= User interface change data =
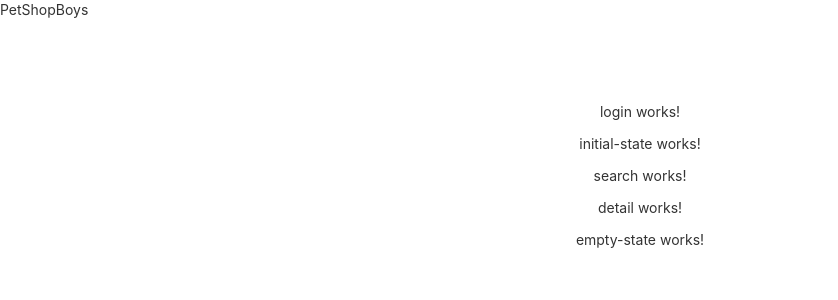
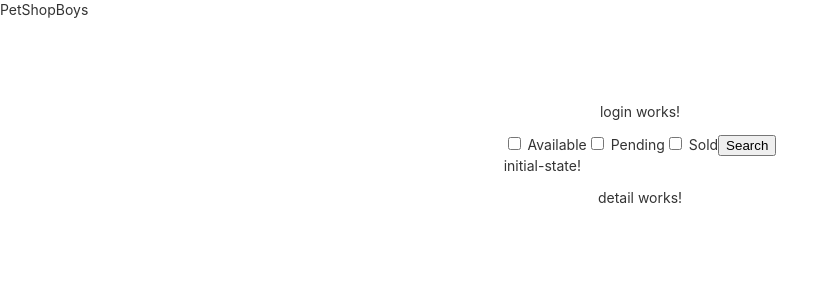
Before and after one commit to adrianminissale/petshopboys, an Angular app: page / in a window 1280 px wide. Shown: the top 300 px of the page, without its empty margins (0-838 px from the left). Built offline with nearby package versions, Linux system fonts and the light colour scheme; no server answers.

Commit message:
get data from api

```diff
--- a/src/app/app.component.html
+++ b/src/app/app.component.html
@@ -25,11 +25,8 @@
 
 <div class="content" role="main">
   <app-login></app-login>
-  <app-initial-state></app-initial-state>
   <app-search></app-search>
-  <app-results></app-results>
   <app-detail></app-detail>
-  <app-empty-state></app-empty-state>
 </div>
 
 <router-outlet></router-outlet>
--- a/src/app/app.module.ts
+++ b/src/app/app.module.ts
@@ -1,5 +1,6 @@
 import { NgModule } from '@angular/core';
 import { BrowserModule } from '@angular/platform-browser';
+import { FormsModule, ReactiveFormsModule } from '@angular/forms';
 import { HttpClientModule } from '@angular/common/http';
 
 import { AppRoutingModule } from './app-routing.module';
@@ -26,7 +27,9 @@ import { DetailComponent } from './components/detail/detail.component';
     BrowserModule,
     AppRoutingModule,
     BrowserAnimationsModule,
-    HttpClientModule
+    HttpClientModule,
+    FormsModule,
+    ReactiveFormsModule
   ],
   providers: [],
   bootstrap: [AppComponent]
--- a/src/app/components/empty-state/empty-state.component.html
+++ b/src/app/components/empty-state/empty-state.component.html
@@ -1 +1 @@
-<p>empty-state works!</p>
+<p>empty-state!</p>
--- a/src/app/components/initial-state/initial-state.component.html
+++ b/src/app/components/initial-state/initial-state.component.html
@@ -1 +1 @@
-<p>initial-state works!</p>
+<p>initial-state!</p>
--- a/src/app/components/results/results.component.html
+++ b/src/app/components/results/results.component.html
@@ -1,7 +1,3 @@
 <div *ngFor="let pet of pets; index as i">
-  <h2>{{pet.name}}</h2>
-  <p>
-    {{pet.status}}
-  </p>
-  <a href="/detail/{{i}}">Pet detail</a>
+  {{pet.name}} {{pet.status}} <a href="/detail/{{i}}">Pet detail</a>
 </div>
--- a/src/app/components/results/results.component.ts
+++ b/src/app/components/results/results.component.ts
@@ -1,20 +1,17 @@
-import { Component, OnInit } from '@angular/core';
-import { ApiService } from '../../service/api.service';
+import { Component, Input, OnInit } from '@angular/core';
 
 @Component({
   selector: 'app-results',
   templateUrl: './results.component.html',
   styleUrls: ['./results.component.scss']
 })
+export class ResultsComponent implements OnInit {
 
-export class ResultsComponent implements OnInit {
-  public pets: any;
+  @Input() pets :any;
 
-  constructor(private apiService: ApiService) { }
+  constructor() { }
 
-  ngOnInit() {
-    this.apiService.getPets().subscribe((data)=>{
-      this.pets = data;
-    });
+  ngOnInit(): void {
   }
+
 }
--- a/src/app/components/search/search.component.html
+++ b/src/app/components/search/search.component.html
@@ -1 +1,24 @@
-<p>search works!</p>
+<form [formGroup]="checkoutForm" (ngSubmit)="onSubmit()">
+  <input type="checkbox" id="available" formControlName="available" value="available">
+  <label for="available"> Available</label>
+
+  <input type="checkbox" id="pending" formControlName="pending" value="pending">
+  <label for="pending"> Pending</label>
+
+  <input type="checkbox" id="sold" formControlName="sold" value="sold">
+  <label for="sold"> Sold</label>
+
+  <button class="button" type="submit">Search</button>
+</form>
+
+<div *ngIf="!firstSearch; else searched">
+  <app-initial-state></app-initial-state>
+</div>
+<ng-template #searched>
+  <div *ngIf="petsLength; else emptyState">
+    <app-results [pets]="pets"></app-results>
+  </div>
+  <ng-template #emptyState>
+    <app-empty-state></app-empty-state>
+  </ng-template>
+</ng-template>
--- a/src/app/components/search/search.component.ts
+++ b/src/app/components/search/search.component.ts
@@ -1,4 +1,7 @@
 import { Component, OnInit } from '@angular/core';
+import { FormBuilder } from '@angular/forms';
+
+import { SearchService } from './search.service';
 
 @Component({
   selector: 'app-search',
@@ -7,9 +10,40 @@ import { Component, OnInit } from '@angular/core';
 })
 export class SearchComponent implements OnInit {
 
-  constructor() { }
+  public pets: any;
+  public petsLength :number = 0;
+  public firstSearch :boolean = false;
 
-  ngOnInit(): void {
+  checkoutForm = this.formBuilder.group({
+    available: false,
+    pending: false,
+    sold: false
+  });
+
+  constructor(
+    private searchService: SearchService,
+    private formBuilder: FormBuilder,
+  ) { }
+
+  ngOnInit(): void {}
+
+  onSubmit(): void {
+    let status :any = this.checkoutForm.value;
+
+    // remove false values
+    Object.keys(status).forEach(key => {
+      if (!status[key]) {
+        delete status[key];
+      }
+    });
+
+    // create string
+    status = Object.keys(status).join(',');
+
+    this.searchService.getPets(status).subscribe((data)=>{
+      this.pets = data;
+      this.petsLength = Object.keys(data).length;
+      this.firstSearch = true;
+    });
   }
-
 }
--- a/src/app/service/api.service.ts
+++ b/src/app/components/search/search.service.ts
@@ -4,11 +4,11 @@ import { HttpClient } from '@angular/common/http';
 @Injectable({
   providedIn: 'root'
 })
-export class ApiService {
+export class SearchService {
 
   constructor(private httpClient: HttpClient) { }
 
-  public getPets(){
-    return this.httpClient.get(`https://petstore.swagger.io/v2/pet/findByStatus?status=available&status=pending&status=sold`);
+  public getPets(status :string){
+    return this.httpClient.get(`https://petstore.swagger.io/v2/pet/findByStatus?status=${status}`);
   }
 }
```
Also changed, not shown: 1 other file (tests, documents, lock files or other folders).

* * *

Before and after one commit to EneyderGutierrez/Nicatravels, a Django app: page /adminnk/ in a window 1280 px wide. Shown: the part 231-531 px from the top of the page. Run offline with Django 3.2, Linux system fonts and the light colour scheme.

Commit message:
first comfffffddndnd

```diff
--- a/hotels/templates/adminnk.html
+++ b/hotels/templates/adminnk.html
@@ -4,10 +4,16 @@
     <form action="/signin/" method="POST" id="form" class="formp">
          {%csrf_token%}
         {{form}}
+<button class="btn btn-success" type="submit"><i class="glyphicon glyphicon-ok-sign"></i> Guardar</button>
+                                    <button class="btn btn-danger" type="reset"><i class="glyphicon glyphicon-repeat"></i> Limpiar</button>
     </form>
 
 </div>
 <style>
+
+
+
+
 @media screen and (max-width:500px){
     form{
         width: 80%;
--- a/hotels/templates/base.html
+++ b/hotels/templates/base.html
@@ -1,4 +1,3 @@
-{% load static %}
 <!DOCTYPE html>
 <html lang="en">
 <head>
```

= TASK REQUIREMENTS =
Across the entries above, how many lines include "system"? State only that number.

= FINAL ANSWER =
2